The United States ranks number one in the world for health care spending as a percentage of GDP. That sounds great… but, for instance, Texas ranks only 11th worldwide when it comes to performance. That’s because of access to care.
The country’s health care rankings are likely to get worse as 673 rural hospitals in the U.S. are at risk of closing. Here’s what has happened: the need for care greatly outpaces available funding, especially for public hospitals. Something must be done.
If public funding is no longer available, alternative funding can be secured in numerous ways. The simplest way to access alternative funding is through a public-private partnership (P3) engagement. However, alternative funding for public hospitals, health care clinics and university medical centers can be found from other sources as well. Finding funding is not a problem when private-sector investors, large equity funds, pension programs, asset recycling and EB5 programs all stand ready to invest in public-sector projects.
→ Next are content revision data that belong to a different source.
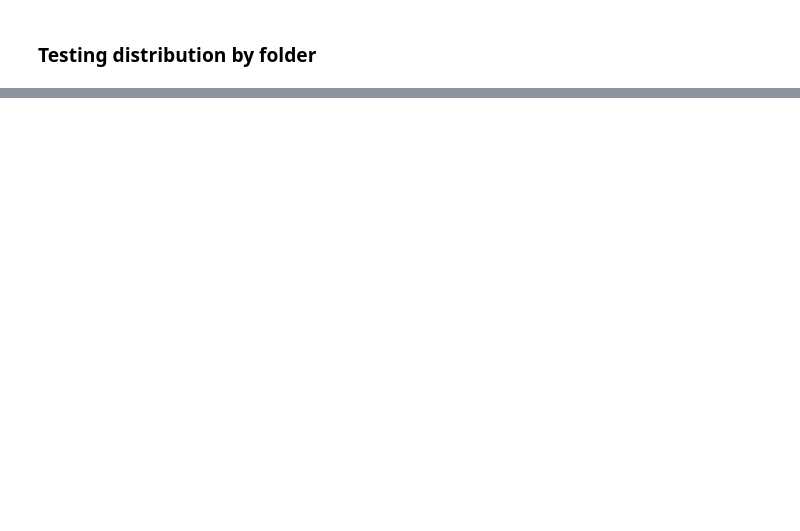
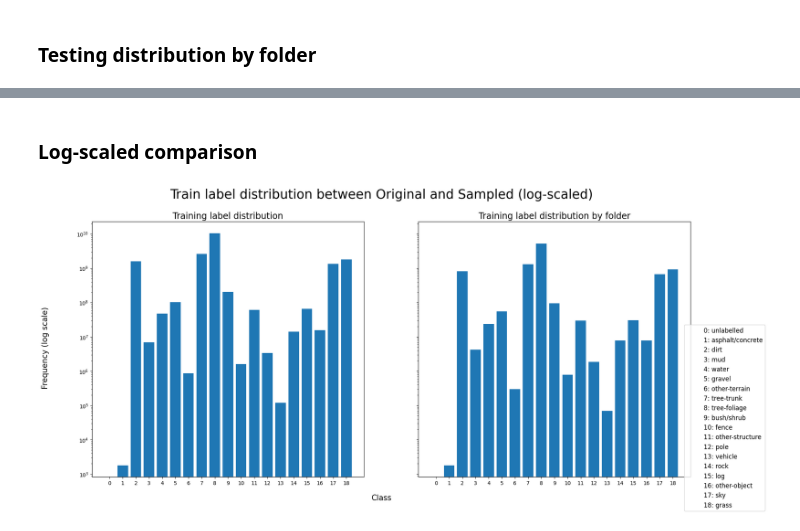
Before and after one commit to liam0414/COMP9517-Project, a Jupyter notebook: eda.ipynb, the cells around one changed output, grey strips where cells are left out. Saved outputs shown, nothing was run; the diff lists cells and outputs as text; code cells hidden in the pictures; blank space fills up the shorter version.

```diff
--- a/eda.ipynb
+++ b/eda.ipynb
@@ -50,21 +51,20 @@ METAINFO = {
     ],
     "cidx": list(range(19))
 }
-# %%
-import pandas as pd
-def load_and_sample_data(file_path, sample_fraction=1):
-    df = pd.read_csv(file_path)
-    sampled_df = df.sample(frac=sample_fraction, random_state=42)
-    return sampled_df
-
-PATH = ''
-def get_dfs(sample_fraction=1):
-    train_df = load_and_sample_data(PATH + 'train.csv', sample_fraction)
-    val_df   = load_and_sample_data(PATH + 'val.csv'  , sample_fraction)
-    test_df  = load_and_sample_data(PATH + 'test.csv' , sample_fraction)
-    return (train_df, val_df, test_df)
-
-train_df, val_df, test_df = get_dfs(1)
+# %%
+def load_and_sample_data(file_path=1):
+    df = pd.read_csv(file_path)
+    sampled_df = df.sample(frac=sample_fraction, random_state=42)
+    return sampled_df
+
+PATH = ''
+def get_dfs():
+    train_df = pd.read_csv(PATH + 'train.csv')
+    val_df   = pd.read_csv(PATH + 'val.csv'  )
+    test_df  = pd.read_csv(PATH + 'test.csv' )
+    return (train_df, val_df, test_df)
+
+train_df, val_df, test_df = get_dfs()
 # %%
 import os
 BIN_PATH = 'bin/'
@@ -247,0 +368,5 @@ plot_folder_distributions(
+# %%
+train_labels_sampled, train_indx_sampled = get_labels_sampled(
+    train_df, train_labels, frac=0.5, seed=100
+)
+print_sampling_info(train_labels, train_labels_sampled, "train", id_labels)
@@ -247,0 +391,14 @@ plot_folder_distributions(
+# %% [markdown]
+### Log-scaled comparison
+# %%
+plot_multiple_distributions(
+    [train_labels, train_labels_sampled],
+    "Train label distribution between Original and Sampled",
+    subtitles=["Training label distribution", "Training label distribution by folder"],
+    labels=id_labels,
+    x_axis_factor=1.4,
+    y_axis_factor=0.6,
+    sharey=True
+)
+# %% [output]
+[figure, added]
```
Also changed, not shown: parts of 23 cells of this notebook.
Moving to a P3 health care model would allow hospitals to secure immediate funding and utilize private-sector expertise and best practices while transferring all risks. The launch of health care P3s would also ensure new construction, new jobs and hundreds of additional health care options for people.
By ANISH KOKA MD
Seema Verma, the Trump appointee who runs Medicare, has had an active week. The problem facing much-beloved Medicare is one that faces every other government-funded healthcare extravaganza: it’s always projected to be running out of money. Medicare makes up 15% of the total federal budget. That’s almost $600 billion dollars out of a total federal outlay of $4 Trillion dollars. The only problem here is that revenues are around $3.6 trillion. We are spending money we don’t have, and thus there there is constant pressure to reduce federal outlays.
This is a feat that appears to be legislatively impossible. The country barely is able to defund bridges to nowhere let alone try to reduce health care spending because, as everyone knows, any reduction in health care spending will spawn a death toll that would shame the black plague. The prior administration’s health policy wonk certified approach was to change the equation in health care from paying for volume to paying for value. This, we were assured, would allow us to get better healthcare for cheaper! And so we got MACRA, The Medicare Access and CHIP Reauthorization Act, that introduced penalties for doctors unable to provide ‘good’ care. Never mind that in some years good care means you treat everyone with a statin, and in others it means treat no one with a statin. When in Rome, live like the Romans. In 2018 parlance, that roughly translates to “check every box you can and everything will be all right.”Continue reading…
By DANI BRADLEY MS, MPH
The United States is the only developed nation in the world with a steadily increasing maternal mortality rate — and C-sections are to blame. Nearly 32% of babies are born via C-section in the United States, a rate of double or almost triple what the World Health Organization recommends. While C-sections are an incredibly important life-saving intervention when vaginal delivery is too dangerous, they are not devoid of risks for mom or for baby. Hospitals and doctors alike are aware, as it’s been widely reported that unnecessary C-sections are dangerous — and hospitals and doctors agree that the number one way to reduce this risk is to choose a delivery hospital with low a C-section rate. However, information on hospitals’ C-section rates is incredibly hard to find, which leaves women in the dark as they try to make this important choice.
In an effort to help women make informed decisions about where to deliver their babies, we set out to collect a comprehensive, nationwide database of hospitals’ C-section rates. Knowing that the federal government mandates surveillance and reporting of vital statistics through the National Vital Statistics System, we contacted all 50 states’ (+Washington D.C.) Departments of Public Health (DPH) asking for access to de-identified birth data from all of their hospitals. What we learned might not surprise you — the lack of transparency in the United States healthcare system extends to quality information, and specifically C-section data.